**Exercise goal:** Find the string "label" in the records and copy each line where it occurs.

**Dataset extract:**
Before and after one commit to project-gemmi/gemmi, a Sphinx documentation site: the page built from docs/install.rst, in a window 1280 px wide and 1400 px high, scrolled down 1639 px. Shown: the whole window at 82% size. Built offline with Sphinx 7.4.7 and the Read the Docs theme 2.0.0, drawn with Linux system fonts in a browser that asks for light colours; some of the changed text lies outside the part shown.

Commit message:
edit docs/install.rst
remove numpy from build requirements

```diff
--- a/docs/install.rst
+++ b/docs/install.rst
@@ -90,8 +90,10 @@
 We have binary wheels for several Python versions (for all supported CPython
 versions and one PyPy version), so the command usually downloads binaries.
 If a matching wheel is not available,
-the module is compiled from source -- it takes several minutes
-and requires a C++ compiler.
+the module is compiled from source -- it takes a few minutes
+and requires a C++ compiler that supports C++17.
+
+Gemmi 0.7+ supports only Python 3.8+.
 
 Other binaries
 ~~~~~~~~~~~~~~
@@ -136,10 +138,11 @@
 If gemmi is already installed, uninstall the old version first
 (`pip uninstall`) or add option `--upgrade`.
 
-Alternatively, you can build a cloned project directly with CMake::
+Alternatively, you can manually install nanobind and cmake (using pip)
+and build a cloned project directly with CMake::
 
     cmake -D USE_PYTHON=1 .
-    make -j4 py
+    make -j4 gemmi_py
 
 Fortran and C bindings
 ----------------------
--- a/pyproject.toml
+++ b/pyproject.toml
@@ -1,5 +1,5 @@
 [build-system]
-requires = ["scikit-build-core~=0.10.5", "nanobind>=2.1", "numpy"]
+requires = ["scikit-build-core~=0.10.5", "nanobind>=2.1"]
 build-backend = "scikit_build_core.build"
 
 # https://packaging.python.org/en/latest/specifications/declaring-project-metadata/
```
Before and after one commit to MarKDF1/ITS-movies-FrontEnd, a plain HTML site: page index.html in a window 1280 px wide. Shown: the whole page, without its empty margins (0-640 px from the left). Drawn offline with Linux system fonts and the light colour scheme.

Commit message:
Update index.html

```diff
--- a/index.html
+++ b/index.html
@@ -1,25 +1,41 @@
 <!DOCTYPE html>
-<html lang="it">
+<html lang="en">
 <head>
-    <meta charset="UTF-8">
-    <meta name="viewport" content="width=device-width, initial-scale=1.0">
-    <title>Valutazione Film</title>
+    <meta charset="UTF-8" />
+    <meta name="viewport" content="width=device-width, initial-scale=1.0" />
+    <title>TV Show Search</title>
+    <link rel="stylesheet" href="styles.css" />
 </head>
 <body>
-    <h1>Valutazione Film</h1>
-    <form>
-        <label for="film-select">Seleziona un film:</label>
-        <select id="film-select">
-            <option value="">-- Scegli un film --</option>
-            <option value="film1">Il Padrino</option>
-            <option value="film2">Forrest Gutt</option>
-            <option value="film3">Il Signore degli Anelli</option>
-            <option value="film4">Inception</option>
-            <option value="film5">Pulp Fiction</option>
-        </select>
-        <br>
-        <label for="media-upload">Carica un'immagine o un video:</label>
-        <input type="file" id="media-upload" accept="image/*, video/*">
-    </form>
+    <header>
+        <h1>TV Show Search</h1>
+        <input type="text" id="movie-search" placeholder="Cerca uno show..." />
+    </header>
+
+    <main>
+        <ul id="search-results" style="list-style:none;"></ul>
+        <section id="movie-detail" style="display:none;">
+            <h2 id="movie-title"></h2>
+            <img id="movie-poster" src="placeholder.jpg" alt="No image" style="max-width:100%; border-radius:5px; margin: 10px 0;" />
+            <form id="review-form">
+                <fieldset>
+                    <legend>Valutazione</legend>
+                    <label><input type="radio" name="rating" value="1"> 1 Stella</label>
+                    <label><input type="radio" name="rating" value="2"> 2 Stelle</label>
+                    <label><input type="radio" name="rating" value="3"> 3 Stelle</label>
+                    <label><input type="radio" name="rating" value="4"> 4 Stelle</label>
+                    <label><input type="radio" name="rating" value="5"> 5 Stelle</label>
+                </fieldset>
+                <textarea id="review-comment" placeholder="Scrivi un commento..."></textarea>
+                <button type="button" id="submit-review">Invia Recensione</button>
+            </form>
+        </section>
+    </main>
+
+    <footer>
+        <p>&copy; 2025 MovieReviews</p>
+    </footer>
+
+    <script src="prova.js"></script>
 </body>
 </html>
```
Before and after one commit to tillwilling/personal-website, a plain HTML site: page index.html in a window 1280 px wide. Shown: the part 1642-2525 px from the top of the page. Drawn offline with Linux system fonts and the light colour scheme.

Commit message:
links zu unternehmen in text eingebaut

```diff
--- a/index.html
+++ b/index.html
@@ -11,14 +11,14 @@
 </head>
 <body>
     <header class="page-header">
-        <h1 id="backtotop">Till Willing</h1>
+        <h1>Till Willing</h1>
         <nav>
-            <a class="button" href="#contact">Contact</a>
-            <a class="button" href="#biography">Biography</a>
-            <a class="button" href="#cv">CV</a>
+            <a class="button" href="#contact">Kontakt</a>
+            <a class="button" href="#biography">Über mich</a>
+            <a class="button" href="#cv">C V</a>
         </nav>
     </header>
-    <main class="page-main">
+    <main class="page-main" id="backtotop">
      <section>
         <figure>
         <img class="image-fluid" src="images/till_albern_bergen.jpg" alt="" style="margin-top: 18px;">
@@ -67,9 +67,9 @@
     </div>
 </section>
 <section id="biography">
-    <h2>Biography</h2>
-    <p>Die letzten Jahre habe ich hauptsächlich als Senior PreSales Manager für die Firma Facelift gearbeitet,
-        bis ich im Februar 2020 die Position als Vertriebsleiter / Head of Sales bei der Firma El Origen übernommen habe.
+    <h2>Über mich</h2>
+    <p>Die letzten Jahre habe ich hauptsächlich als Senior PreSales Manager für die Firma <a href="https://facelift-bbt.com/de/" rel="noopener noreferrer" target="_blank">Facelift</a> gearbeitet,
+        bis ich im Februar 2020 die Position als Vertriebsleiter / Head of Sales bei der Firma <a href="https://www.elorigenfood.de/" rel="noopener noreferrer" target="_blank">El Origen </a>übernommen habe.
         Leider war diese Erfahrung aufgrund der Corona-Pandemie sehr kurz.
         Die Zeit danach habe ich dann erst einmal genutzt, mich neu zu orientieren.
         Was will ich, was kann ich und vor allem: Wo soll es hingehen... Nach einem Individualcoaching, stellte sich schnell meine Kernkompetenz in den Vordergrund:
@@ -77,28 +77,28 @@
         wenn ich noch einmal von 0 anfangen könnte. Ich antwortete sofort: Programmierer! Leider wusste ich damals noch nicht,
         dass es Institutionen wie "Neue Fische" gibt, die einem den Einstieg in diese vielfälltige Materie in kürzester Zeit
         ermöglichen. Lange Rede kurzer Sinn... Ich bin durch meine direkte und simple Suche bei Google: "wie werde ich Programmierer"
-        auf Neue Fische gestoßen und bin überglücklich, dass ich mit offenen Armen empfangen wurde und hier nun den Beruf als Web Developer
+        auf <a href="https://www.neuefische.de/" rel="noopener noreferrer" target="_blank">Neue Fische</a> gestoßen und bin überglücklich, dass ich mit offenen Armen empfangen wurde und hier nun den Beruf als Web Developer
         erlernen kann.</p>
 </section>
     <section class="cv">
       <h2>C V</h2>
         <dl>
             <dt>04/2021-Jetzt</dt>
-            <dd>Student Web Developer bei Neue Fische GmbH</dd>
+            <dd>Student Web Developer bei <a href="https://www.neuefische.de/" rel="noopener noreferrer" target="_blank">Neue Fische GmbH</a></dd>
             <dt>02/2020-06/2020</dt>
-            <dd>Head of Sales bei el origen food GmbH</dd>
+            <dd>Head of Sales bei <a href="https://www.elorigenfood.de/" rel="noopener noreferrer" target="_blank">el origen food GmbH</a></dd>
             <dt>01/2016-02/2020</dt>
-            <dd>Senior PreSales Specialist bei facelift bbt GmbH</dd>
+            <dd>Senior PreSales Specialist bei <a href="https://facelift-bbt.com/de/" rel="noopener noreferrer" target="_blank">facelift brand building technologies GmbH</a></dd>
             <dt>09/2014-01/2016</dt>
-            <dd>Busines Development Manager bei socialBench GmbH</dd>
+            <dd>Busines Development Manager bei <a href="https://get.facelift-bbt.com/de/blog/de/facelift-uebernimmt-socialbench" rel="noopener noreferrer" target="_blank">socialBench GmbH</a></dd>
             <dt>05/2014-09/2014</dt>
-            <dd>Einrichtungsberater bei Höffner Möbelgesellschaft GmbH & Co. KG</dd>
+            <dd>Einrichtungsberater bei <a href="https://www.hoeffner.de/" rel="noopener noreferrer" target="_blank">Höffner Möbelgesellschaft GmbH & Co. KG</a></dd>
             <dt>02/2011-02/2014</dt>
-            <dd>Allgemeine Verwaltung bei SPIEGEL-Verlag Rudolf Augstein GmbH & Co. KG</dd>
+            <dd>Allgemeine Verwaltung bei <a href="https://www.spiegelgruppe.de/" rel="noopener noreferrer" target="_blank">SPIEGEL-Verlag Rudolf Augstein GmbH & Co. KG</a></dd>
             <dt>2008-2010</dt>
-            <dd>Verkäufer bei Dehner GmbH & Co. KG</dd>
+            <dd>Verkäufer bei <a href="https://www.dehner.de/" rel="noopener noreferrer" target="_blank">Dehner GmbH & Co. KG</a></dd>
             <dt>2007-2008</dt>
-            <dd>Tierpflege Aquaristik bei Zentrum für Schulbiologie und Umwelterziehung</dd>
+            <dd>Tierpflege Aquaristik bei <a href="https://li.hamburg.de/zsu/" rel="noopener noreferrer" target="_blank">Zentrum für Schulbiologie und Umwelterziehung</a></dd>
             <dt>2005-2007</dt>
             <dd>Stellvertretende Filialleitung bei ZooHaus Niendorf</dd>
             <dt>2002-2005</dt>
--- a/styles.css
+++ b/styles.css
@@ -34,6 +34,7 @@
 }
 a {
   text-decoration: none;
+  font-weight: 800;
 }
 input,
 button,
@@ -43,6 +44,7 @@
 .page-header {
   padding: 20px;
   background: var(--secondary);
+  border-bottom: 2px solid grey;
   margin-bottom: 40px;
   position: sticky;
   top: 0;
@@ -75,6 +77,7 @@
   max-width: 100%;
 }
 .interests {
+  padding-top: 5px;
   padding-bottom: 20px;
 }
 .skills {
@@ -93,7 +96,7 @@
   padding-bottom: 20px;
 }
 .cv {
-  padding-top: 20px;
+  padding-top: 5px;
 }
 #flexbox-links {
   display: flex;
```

**Expected answer:**
-        <label for="film-select">Seleziona un film:</label>
-        <label for="media-upload">Carica un'immagine o un video:</label>
+                    <label><input type="radio" name="rating" value="1"> 1 Stella</label>
+                    <label><input type="radio" name="rating" value="2"> 2 Stelle</label>
+                    <label><input type="radio" name="rating" value="3"> 3 Stelle</label>
+                    <label><input type="radio" name="rating" value="4"> 4 Stelle</label>
+                    <label><input type="radio" name="rating" value="5"> 5 Stelle</label>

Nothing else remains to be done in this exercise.